Task prompt
Please write out all of the entries exactly as they appear.
------ Excerpted records
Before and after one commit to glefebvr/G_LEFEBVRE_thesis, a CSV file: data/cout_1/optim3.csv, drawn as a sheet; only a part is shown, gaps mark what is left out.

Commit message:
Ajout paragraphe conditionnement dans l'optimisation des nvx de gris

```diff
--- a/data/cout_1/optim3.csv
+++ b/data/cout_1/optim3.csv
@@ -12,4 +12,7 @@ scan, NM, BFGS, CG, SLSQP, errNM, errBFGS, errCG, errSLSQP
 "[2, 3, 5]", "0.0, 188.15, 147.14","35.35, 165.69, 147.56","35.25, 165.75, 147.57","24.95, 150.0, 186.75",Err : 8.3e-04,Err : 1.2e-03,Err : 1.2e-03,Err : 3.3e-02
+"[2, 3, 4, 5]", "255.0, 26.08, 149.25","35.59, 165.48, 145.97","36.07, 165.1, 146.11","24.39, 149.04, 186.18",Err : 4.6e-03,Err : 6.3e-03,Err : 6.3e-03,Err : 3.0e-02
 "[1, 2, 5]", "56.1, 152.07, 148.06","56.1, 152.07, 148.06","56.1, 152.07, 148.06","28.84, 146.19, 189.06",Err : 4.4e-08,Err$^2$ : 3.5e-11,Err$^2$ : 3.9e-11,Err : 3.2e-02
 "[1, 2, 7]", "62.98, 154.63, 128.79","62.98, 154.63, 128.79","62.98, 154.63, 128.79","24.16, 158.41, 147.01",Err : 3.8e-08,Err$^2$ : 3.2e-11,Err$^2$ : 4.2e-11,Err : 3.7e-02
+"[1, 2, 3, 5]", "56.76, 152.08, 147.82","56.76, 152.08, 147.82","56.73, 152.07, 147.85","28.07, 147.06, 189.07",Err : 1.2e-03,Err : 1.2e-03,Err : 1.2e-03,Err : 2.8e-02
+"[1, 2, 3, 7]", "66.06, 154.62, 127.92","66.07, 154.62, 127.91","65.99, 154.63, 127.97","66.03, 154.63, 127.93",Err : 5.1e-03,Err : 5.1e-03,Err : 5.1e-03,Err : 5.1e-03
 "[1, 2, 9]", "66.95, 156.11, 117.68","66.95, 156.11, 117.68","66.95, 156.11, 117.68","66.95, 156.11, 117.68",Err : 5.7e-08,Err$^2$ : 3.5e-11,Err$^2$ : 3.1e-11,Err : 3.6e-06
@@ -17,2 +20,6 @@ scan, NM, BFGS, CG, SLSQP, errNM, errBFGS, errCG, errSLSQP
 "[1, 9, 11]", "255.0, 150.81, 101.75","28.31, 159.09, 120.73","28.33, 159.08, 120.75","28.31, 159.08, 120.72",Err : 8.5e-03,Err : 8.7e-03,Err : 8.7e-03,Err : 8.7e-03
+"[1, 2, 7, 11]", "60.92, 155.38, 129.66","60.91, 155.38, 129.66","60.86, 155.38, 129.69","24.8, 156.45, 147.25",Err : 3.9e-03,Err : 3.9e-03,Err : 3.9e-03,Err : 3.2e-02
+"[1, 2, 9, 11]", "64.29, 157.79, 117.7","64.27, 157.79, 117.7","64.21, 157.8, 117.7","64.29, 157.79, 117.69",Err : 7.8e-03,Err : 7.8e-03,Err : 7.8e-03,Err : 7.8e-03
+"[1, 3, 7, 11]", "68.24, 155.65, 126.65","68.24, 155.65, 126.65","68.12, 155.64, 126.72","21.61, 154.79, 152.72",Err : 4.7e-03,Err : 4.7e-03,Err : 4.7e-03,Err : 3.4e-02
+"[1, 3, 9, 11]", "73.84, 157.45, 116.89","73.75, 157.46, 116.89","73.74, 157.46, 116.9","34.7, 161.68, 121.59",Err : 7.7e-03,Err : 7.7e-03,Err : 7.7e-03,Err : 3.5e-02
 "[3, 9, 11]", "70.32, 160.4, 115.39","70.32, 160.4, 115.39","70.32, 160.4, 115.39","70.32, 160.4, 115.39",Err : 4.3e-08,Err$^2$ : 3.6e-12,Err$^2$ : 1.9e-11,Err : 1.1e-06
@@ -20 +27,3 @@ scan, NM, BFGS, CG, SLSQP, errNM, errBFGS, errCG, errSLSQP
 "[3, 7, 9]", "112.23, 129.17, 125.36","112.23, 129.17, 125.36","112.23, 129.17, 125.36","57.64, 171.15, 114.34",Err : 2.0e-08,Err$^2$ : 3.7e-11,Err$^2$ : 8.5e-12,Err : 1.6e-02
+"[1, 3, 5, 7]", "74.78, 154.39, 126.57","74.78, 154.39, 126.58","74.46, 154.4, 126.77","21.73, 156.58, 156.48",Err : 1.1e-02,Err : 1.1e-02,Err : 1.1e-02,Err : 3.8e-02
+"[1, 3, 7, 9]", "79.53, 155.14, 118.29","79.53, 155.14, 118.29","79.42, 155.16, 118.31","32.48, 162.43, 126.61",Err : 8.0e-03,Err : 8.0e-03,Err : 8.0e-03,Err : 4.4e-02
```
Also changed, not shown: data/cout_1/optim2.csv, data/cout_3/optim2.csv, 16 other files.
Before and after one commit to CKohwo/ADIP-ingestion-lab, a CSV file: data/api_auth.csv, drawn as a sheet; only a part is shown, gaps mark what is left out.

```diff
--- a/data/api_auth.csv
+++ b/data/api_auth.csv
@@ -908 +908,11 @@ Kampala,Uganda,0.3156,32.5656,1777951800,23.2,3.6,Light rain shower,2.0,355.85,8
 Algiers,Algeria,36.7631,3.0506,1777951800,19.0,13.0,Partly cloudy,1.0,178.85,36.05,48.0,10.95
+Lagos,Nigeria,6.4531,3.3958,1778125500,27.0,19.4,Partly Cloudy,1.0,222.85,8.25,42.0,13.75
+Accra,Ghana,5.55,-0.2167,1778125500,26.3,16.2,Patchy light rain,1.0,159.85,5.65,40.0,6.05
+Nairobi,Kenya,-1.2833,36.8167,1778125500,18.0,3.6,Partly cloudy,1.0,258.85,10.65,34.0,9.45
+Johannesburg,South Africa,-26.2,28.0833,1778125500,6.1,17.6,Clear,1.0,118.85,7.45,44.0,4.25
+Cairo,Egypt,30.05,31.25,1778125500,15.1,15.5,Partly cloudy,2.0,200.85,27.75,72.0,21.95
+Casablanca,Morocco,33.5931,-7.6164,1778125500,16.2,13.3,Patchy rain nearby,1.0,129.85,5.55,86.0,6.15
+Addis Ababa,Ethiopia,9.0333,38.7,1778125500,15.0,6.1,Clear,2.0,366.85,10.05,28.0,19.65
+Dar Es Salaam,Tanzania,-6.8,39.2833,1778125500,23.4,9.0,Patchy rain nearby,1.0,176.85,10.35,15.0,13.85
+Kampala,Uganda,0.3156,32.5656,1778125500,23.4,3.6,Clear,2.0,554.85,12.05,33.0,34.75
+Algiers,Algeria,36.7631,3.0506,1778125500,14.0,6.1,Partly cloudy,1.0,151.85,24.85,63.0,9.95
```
------------
Written response
Before and after one commit to glefebvr/G_LEFEBVRE_thesis, a CSV file: data/cout_1/optim3.csv, drawn as a sheet; only a part is shown, gaps mark what is left out.

Commit message:
Ajout paragraphe conditionnement dans l'optimisation des nvx de gris

```diff
--- a/data/cout_1/optim3.csv
+++ b/data/cout_1/optim3.csv
@@ -12,4 +12,7 @@ scan, NM, BFGS, CG, SLSQP, errNM, errBFGS, errCG, errSLSQP
 "[2, 3, 5]", "0.0, 188.15, 147.14","35.35, 165.69, 147.56","35.25, 165.75, 147.57","24.95, 150.0, 186.75",Err : 8.3e-04,Err : 1.2e-03,Err : 1.2e-03,Err : 3.3e-02
+"[2, 3, 4, 5]", "255.0, 26.08, 149.25","35.59, 165.48, 145.97","36.07, 165.1, 146.11","24.39, 149.04, 186.18",Err : 4.6e-03,Err : 6.3e-03,Err : 6.3e-03,Err : 3.0e-02
 "[1, 2, 5]", "56.1, 152.07, 148.06","56.1, 152.07, 148.06","56.1, 152.07, 148.06","28.84, 146.19, 189.06",Err : 4.4e-08,Err$^2$ : 3.5e-11,Err$^2$ : 3.9e-11,Err : 3.2e-02
 "[1, 2, 7]", "62.98, 154.63, 128.79","62.98, 154.63, 128.79","62.98, 154.63, 128.79","24.16, 158.41, 147.01",Err : 3.8e-08,Err$^2$ : 3.2e-11,Err$^2$ : 4.2e-11,Err : 3.7e-02
+"[1, 2, 3, 5]", "56.76, 152.08, 147.82","56.76, 152.08, 147.82","56.73, 152.07, 147.85","28.07, 147.06, 189.07",Err : 1.2e-03,Err : 1.2e-03,Err : 1.2e-03,Err : 2.8e-02
+"[1, 2, 3, 7]", "66.06, 154.62, 127.92","66.07, 154.62, 127.91","65.99, 154.63, 127.97","66.03, 154.63, 127.93",Err : 5.1e-03,Err : 5.1e-03,Err : 5.1e-03,Err : 5.1e-03
 "[1, 2, 9]", "66.95, 156.11, 117.68","66.95, 156.11, 117.68","66.95, 156.11, 117.68","66.95, 156.11, 117.68",Err : 5.7e-08,Err$^2$ : 3.5e-11,Err$^2$ : 3.1e-11,Err : 3.6e-06
@@ -17,2 +20,6 @@ scan, NM, BFGS, CG, SLSQP, errNM, errBFGS, errCG, errSLSQP
 "[1, 9, 11]", "255.0, 150.81, 101.75","28.31, 159.09, 120.73","28.33, 159.08, 120.75","28.31, 159.08, 120.72",Err : 8.5e-03,Err : 8.7e-03,Err : 8.7e-03,Err : 8.7e-03
+"[1, 2, 7, 11]", "60.92, 155.38, 129.66","60.91, 155.38, 129.66","60.86, 155.38, 129.69","24.8, 156.45, 147.25",Err : 3.9e-03,Err : 3.9e-03,Err : 3.9e-03,Err : 3.2e-02
+"[1, 2, 9, 11]", "64.29, 157.79, 117.7","64.27, 157.79, 117.7","64.21, 157.8, 117.7","64.29, 157.79, 117.69",Err : 7.8e-03,Err : 7.8e-03,Err : 7.8e-03,Err : 7.8e-03
+"[1, 3, 7, 11]", "68.24, 155.65, 126.65","68.24, 155.65, 126.65","68.12, 155.64, 126.72","21.61, 154.79, 152.72",Err : 4.7e-03,Err : 4.7e-03,Err : 4.7e-03,Err : 3.4e-02
+"[1, 3, 9, 11]", "73.84, 157.45, 116.89","73.75, 157.46, 116.89","73.74, 157.46, 116.9","34.7, 161.68, 121.59",Err : 7.7e-03,Err : 7.7e-03,Err : 7.7e-03,Err : 3.5e-02
 "[3, 9, 11]", "70.32, 160.4, 115.39","70.32, 160.4, 115.39","70.32, 160.4, 115.39","70.32, 160.4, 115.39",Err : 4.3e-08,Err$^2$ : 3.6e-12,Err$^2$ : 1.9e-11,Err : 1.1e-06
@@ -20 +27,3 @@ scan, NM, BFGS, CG, SLSQP, errNM, errBFGS, errCG, errSLSQP
 "[3, 7, 9]", "112.23, 129.17, 125.36","112.23, 129.17, 125.36","112.23, 129.17, 125.36","57.64, 171.15, 114.34",Err : 2.0e-08,Err$^2$ : 3.7e-11,Err$^2$ : 8.5e-12,Err : 1.6e-02
+"[1, 3, 5, 7]", "74.78, 154.39, 126.57","74.78, 154.39, 126.58","74.46, 154.4, 126.77","21.73, 156.58, 156.48",Err : 1.1e-02,Err : 1.1e-02,Err : 1.1e-02,Err : 3.8e-02
+"[1, 3, 7, 9]", "79.53, 155.14, 118.29","79.53, 155.14, 118.29","79.42, 155.16, 118.31","32.48, 162.43, 126.61",Err : 8.0e-03,Err : 8.0e-03,Err : 8.0e-03,Err : 4.4e-02
```
Also changed, not shown: data/cout_1/optim2.csv, data/cout_3/optim2.csv, 16 other files.
Before and after one commit to CKohwo/ADIP-ingestion-lab, a CSV file: data/api_auth.csv, drawn as a sheet; only a part is shown, gaps mark what is left out.

```diff
--- a/data/api_auth.csv
+++ b/data/api_auth.csv
@@ -908 +908,11 @@ Kampala,Uganda,0.3156,32.5656,1777951800,23.2,3.6,Light rain shower,2.0,355.85,8
 Algiers,Algeria,36.7631,3.0506,1777951800,19.0,13.0,Partly cloudy,1.0,178.85,36.05,48.0,10.95
+Lagos,Nigeria,6.4531,3.3958,1778125500,27.0,19.4,Partly Cloudy,1.0,222.85,8.25,42.0,13.75
+Accra,Ghana,5.55,-0.2167,1778125500,26.3,16.2,Patchy light rain,1.0,159.85,5.65,40.0,6.05
+Nairobi,Kenya,-1.2833,36.8167,1778125500,18.0,3.6,Partly cloudy,1.0,258.85,10.65,34.0,9.45
+Johannesburg,South Africa,-26.2,28.0833,1778125500,6.1,17.6,Clear,1.0,118.85,7.45,44.0,4.25
+Cairo,Egypt,30.05,31.25,1778125500,15.1,15.5,Partly cloudy,2.0,200.85,27.75,72.0,21.95
+Casablanca,Morocco,33.5931,-7.6164,1778125500,16.2,13.3,Patchy rain nearby,1.0,129.85,5.55,86.0,6.15
+Addis Ababa,Ethiopia,9.0333,38.7,1778125500,15.0,6.1,Clear,2.0,366.85,10.05,28.0,19.65
+Dar Es Salaam,Tanzania,-6.8,39.2833,1778125500,23.4,9.0,Patchy rain nearby,1.0,176.85,10.35,15.0,13.85
+Kampala,Uganda,0.3156,32.5656,1778125500,23.4,3.6,Clear,2.0,554.85,12.05,33.0,34.75
+Algiers,Algeria,36.7631,3.0506,1778125500,14.0,6.1,Partly cloudy,1.0,151.85,24.85,63.0,9.95
```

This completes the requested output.